“This is what we are trying to do with the types of wallcovering designs that we offer for Casart coverings. They are supposed to make one’s furnishing feel at home. We don’t want to compete but complement with what someone already has in their home. Therein the reason for some of our subtle decorative finishes like faux-linen and colorwash. As a decorative painter, I typically do not do finishes that are over-the-top but rather enhance a client’s decor. The patterns that we offer give some figurative styling to a background but unlike traditional or more busy patterns that appear as definite manufactured repeats, ours are meant to look hand-painted or illustrated and randomly placed, as if they were painted directly on the wall.”

Some of our designs also are also inspired by artwork and exhibitions, as our Birds & Birch was sparked by the Gaman exhibit.

Casart-coverings_Birds-Birch_1x_Art Is Everywhere

I think Apples in Stereo, The Bird That You Cannot See seems appropriate for this post and to Kick-Start the Weekend.

Curatorial Lectures

I really love the National Gallery. It’s my favorite museum by design and acquisition and that it is so accessible. I used to work there and that probably has something to do with my continued affection for the NGA.

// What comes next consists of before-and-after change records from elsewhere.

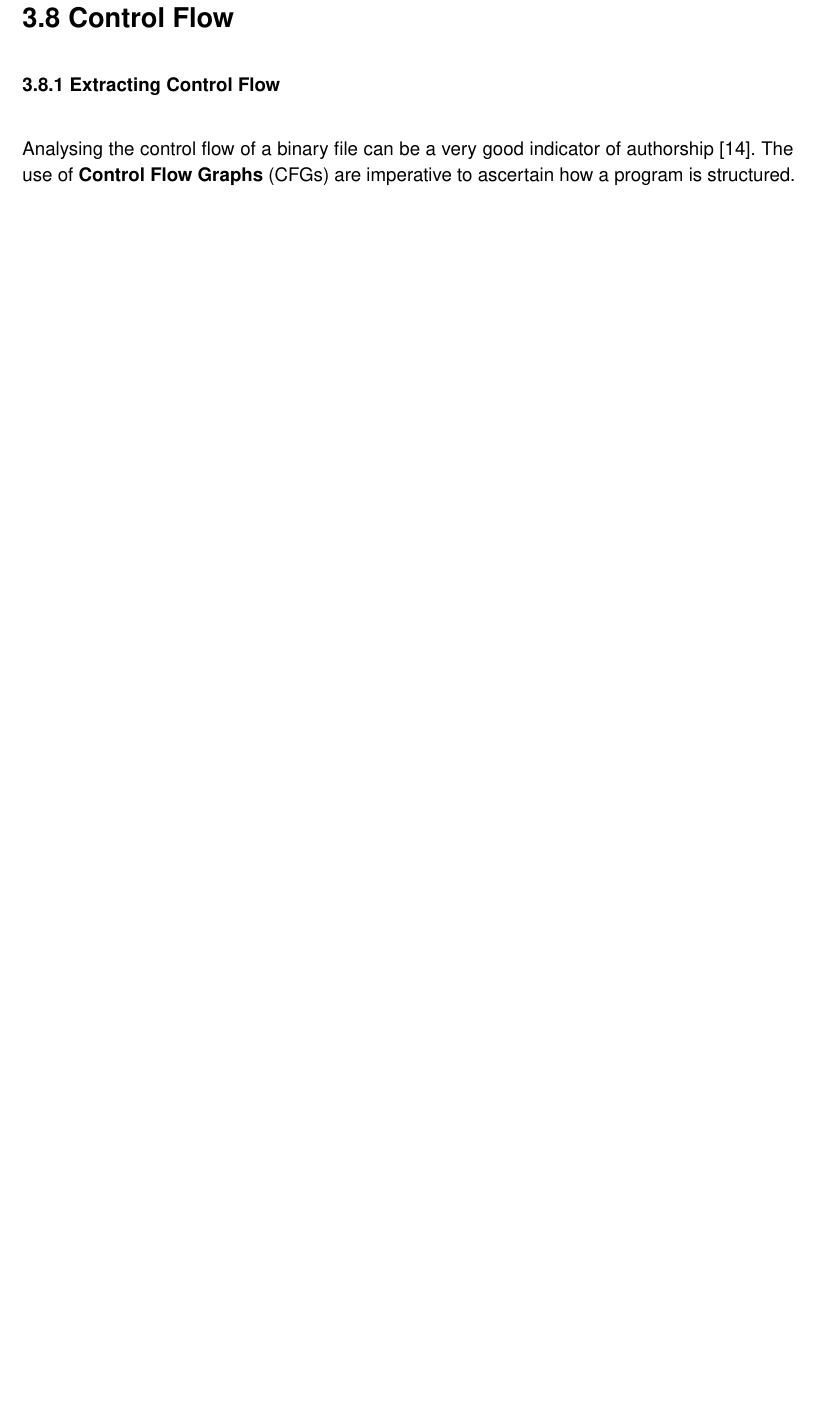
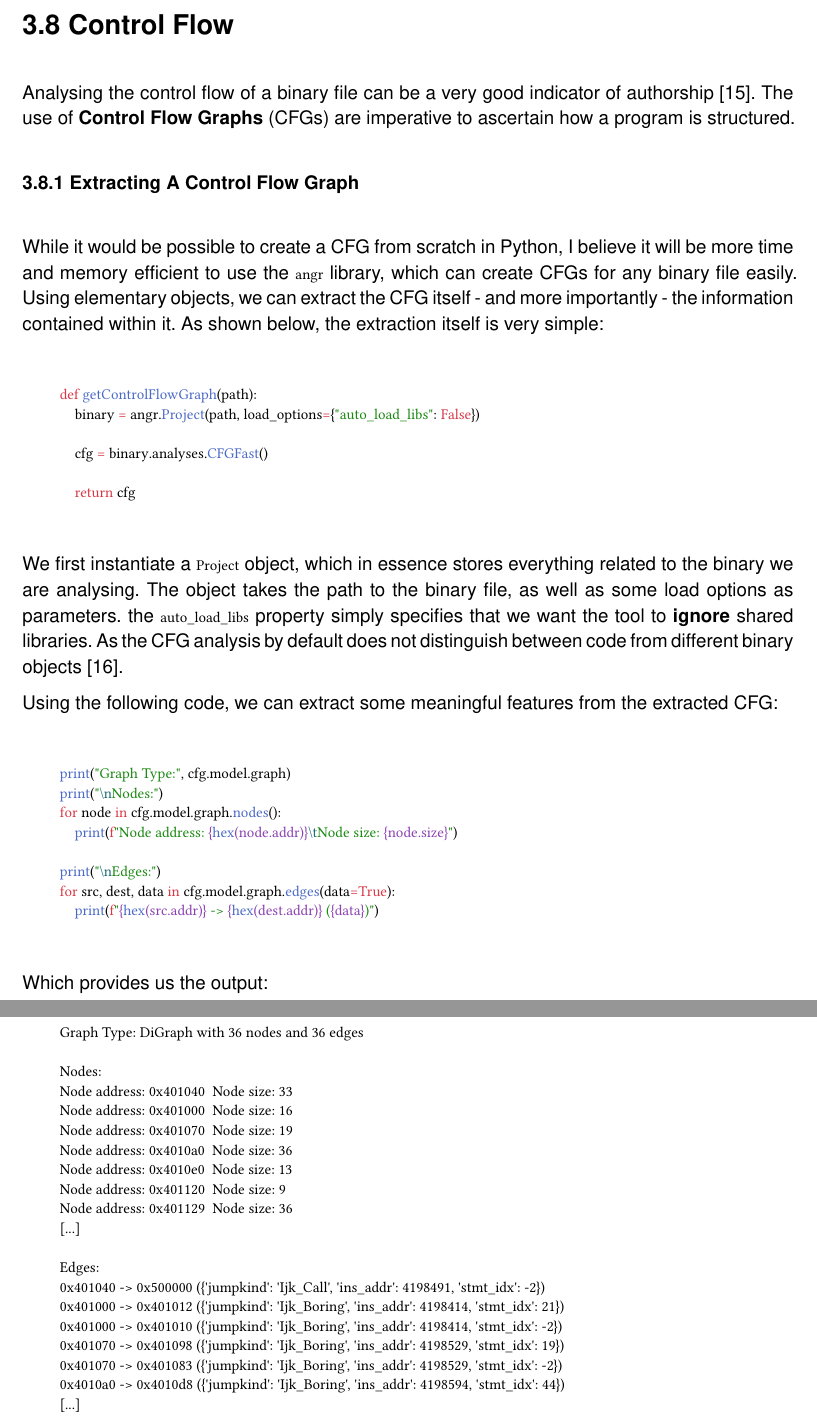
Before and after one commit to lukavr05/final-year-project, a Typst document (documents/main.typ): part of page 20 of 22 before the commit and two parts of pages 20 and 21 of 24 after it, the two joined at a grey line, cut so that both start at the same text, the shorter picture padded with empty space. Compiled offline with Typst 0.15; a missing font is replaced by an installed copy or a similar font.

Commit message:
completed basic cfg extraction

````diff
--- a/documents/main.typ
+++ b/documents/main.typ
@@ -578,11 +578,44 @@ And with $n = 3$:
 
 == Normalising Instruction n-grams
 
-Now we have extracted the raw n-grams, the challenge of normalising this list of tuples
+Now we have extracted the raw n-grams, the challenge of normalising this list of tuples in a way that can be processed by a machine learning algorithm. A well-known and proven method is TF-IDF (Term Frequency - Inverse Document Frequency). It is essentially a way to weight the importance of a word (or token) in a document, _relative_ to a collection of documents. This means that tokens which appear a lot in one document won't affect the overall score as much @bafna2016. In the context of the project, each "document" is a binary file and each "token" is an instruction n-gram. However, this normalisation is done at the dataset level, as the IDF part requires the entire corpus. This means, for now, we can just do the TF part, where we can store all the unique n-grams in a file, with their count. Then, when we have an entire dataset, we can implement a pipeline (more in *Chapter 4*) that can handle the IDF.
+
 
 == Control Flow
 
-=== Extracting Control Flow
-
 Analysing the control flow of a binary file can be a very good indicator of authorship @hayes2010. The use of *Control Flow Graphs* (CFGs) are imperative to ascertain how a program is structured.
 
+=== Extracting A Control Flow Graph
+
+While it would be possible to create a CFG from scratch in Python, I believe it will be more time and memory efficient to use the `angr` library, which can create CFGs for any binary file easily. Using elementary objects, we can extract the CFG itself - and more importantly - the information contained within it. As shown below, the extraction itself is very simple:
+
+```py
+def getControlFlowGraph(path):
+    binary = angr.Project(path, load_options={"auto_load_libs": False})
+
+    cfg = binary.analyses.CFGFast()
+
+    return cfg
+```
+
+We first instantiate a `Project` object, which in essence stores everything related to the binary we are analysing. The object takes the path to the binary file, as well as some load options as parameters. the `auto_load_libs` property simply specifies that we want the tool to *ignore* shared libraries. As the CFG analysis by default does not distinguish between code from different binary objects @shoshitaishvili2016.
+
+Using the following code, we can extract some meaningful features from the extracted CFG:
+
+```py
+print("Graph Type:", cfg.model.graph)
+print("\nNodes:")
+for node in cfg.model.graph.nodes():
+    print(f"Node address: {hex(node.addr)}\tNode size: {node.size}")
+
+print("\nEdges:")
+for src, dest, data in cfg.model.graph.edges(data=True):
+    print(f"{hex(src.addr)} -> {hex(dest.addr)} ({data})")
+```
+
+Which provides us the output:
+
+```
+Graph Type: DiGraph with 36 nodes and 36 edges
+
+Nodes:
@@ -589,3 +626,18 @@ Analysing the control flow of a binary file can be a very good indicator of auth
+Node address: 0x4010e0  Node size: 13
+Node address: 0x401120  Node size: 9
+Node address: 0x401129  Node size: 36
+[...]
+
+Edges:
+0x401040 -> 0x500000 ({'jumpkind': 'Ijk_Call', 'ins_addr': 4198491, 'stmt_idx': -2})
+0x401000 -> 0x401012 ({'jumpkind': 'Ijk_Boring', 'ins_addr': 4198414, 'stmt_idx': 21})
+0x401000 -> 0x401010 ({'jumpkind': 'Ijk_Boring', 'ins_addr': 4198414, 'stmt_idx': -2})
+0x401070 -> 0x401098 ({'jumpkind': 'Ijk_Boring', 'ins_addr': 4198529, 'stmt_idx': 19})
+0x401070 -> 0x401083 ({'jumpkind': 'Ijk_Boring', 'ins_addr': 4198529, 'stmt_idx': -2})
+0x4010a0 -> 0x4010d8 ({'jumpkind': 'Ijk_Boring', 'ins_addr': 4198594, 'stmt_idx': 44})
+[...]
+
+```
 #pagebreak()
 
 = Machine Learning
````
Also changed, not shown: documents/references.bib (+19 -0 lines), documents/main.typ (4 more changed lines), 2 other files.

When I first worked at the NGA, I was an intern in the Public Relations Office — the administrative side — before I worked later on the exhibition side. This was a wonderful opportunity to learn the behind the scenes tactics of what it takes to operate a famous and large-scale public art museum. Fortunately, I was able to do this with a Tonya Grant from my university. Normally this was used for mostly government and public affairs internships but I was the first one (at the time) to be awarded this with regard to the art /museum realm. When I was there, we were periodically asked to do research at CASVA, the Center for Advanced Study in the Visual Arts, situated in the East tower wing, taking up several floors among administrative offices. This was fun and intimidating to do. So many scholars were surrounding us. However, I was happy to see that this “hidden” gem and its several scholars were recently profiled in the Washington Post. As Blake Gopnick states in his article, “They work in the shadows to find new insights into art — so that the rest of us don’t have to.” Actually, I would love to, but it would be a luxury at this point with so little time….I’m kind of envious. What a dream job it would be to study art. Art history is still my first academic love; although, I equally enjoy creating art as well, but to be able to delve into historical periods, artistic movements and particular artists of interest and within your profession…. Artists, as well as art historians are part of CASVA.

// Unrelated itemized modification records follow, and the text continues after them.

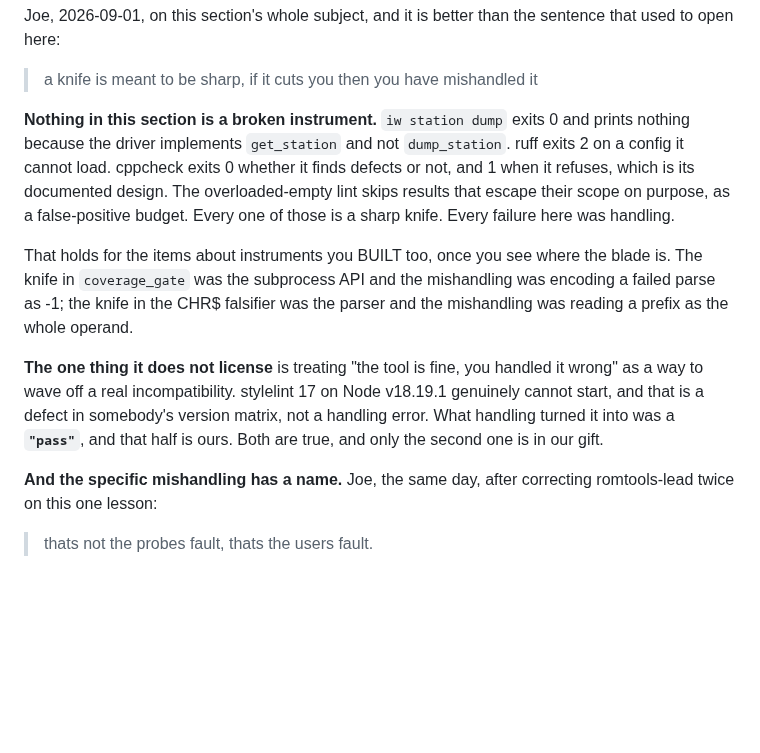
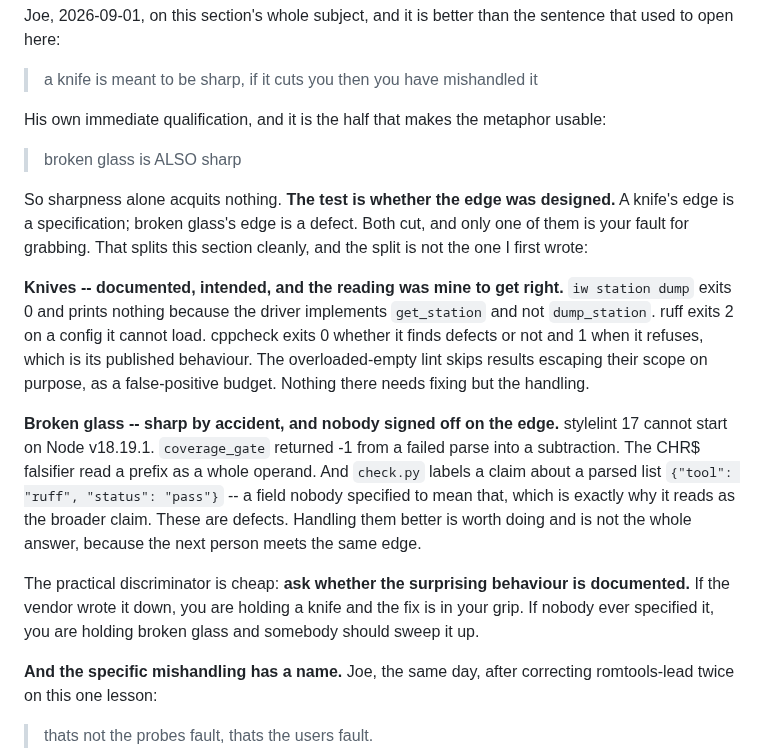
Before and after one commit to jparish1977/JP_TOOLS, a Markdown page: METHODOLOGY-s10-DRAFT.md, the part around the change. Drawn GitHub-style; blank space fills up the shorter version.

Commit message:
Broken glass is also sharp, so sharpness acquits nothing
Joe's qualification on his own metaphor, verbatim, and it corrects the
sweep I committed an hour ago. "Every failure here was handling" is too
strong. The test is whether the edge was DESIGNED: a knife's edge is a
specification, broken glass's edge is a defect, both cut, and only one
is your fault for grabbing.

The section splits, and not the way I first wrote it.

KNIVES, documented and intended: iw station dump exiting 0 on a driver
implementing get_station and not dump_station; ruff exiting 2 on a
config it cannot load; cppcheck exiting 0 on findings and 1 on refusal;
the overloaded-empty lint skipping escaping results as a deliberate
false-positive budget. Nothing to fix there but the handling.

BROKEN GLASS, sharp by accident with nobody signing off on the edge:
stylelint 17 unable to start on node v18.19.1; coverage_gate returning
-1 from a failed parse into a subtraction; the CHR$ falsifier reading a
prefix as a whole operand; and check.py labelling a claim about a parsed
list {"tool": "ruff", "status": "pass"}, a field nobody specified to
mean that. These are defects. Better handling is worth doing and is not
the whole answer, because the next person meets the same edge.

That last one also settles the qualification I had marked as mine and
unsettled. It is not a competing view of where fault sits, it is the
other category.

The discriminator is cheap: ask whether the surprising behaviour is
documented. Vendor wrote it down, you are holding a knife and the fix is
in your grip. Nobody ever specified it, it is broken glass and someone
should sweep up.

Co-Authored-By: Claude Opus 5 (1M context) <noreply@anthropic.com>

```diff
--- a/METHODOLOGY-s10-DRAFT.md
+++ b/METHODOLOGY-s10-DRAFT.md
@@ -716,24 +716,36 @@ sentence that used to open here:
 
 > a knife is meant to be sharp, if it cuts you then you have mishandled it
 
-**Nothing in this section is a broken instrument.** `iw station dump` exits 0 and
-prints nothing because the driver implements `get_station` and not
-`dump_station`. ruff exits 2 on a config it cannot load. cppcheck exits 0 whether
-it finds defects or not, and 1 when it refuses, which is its documented design.
-The overloaded-empty lint skips results that escape their scope on purpose, as a
-false-positive budget. Every one of those is a sharp knife. Every failure here was
+His own immediate qualification, and it is the half that makes the metaphor
+usable:
+
+> broken glass is ALSO sharp
+
+So sharpness alone acquits nothing. **The test is whether the edge was designed.**
+A knife's edge is a specification; broken glass's edge is a defect. Both cut, and
+only one of them is your fault for grabbing. That splits this section cleanly, and
+the split is not the one I first wrote:
+
+**Knives -- documented, intended, and the reading was mine to get right.**
+`iw station dump` exits 0 and prints nothing because the driver implements
+`get_station` and not `dump_station`. ruff exits 2 on a config it cannot load.
+cppcheck exits 0 whether it finds defects or not and 1 when it refuses, which is
+its published behaviour. The overloaded-empty lint skips results escaping their
+scope on purpose, as a false-positive budget. Nothing there needs fixing but the
 handling.
 
-That holds for the items about instruments you BUILT too, once you see where the
-blade is. The knife in `coverage_gate` was the subprocess API and the mishandling
-was encoding a failed parse as -1; the knife in the CHR$ falsifier was the parser
-and the mishandling was reading a prefix as the whole operand.
+**Broken glass -- sharp by accident, and nobody signed off on the edge.**
+stylelint 17 cannot start on Node v18.19.1. `coverage_gate` returned -1 from a
+failed parse into a subtraction. The CHR$ falsifier read a prefix as a whole
+operand. And `check.py` labels a claim about a parsed list `{"tool": "ruff",
+"status": "pass"}` -- a field nobody specified to mean that, which is exactly why
+it reads as the broader claim. These are defects. Handling them better is worth
+doing and is not the whole answer, because the next person meets the same edge.
 
-**The one thing it does not license** is treating "the tool is fine, you handled
-it wrong" as a way to wave off a real incompatibility. stylelint 17 on Node
-v18.19.1 genuinely cannot start, and that is a defect in somebody's version
-matrix, not a handling error. What handling turned it into was a **`"pass"`**, and
-that half is ours. Both are true, and only the second one is in our gift.
+The practical discriminator is cheap: **ask whether the surprising behaviour is
+documented.** If the vendor wrote it down, you are holding a knife and the fix is
+in your grip. If nobody ever specified it, you are holding broken glass and
+somebody should sweep it up.
 
 **And the specific mishandling has a name.** Joe, the same day, after correcting
 romtools-lead twice on this one lesson:
```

Current CASVA scholars at NGA. Photo by Bill O'leary. Washington Post

Many lectures take place at the NGA which showcase their work. I used to attend regularly. Having kids, kinda changed that but now that my husband and I are empty nesters and our boys are nearly both in college, they might appreciate attending. Something to put on the summer calendar; although, the CASVA lectures by this point will have finished. Others remain and are ongoing, regarding current and permanent exhibitions. I would have liked to have attended, The Body of Perfection, the Perfection of the Body and Representation and Imitation.

Coincidentally, I had a discussion recently at a dinner party about my behind the scenes experience at the NGA and I recommended the childrens book, The Nine-Ton Cat, by Peggy Thomson as a pretty accurate and basic perspective of all the things we don’t notice when just going there to view the art.

Nine-Ton-Cat by Peggy Thomson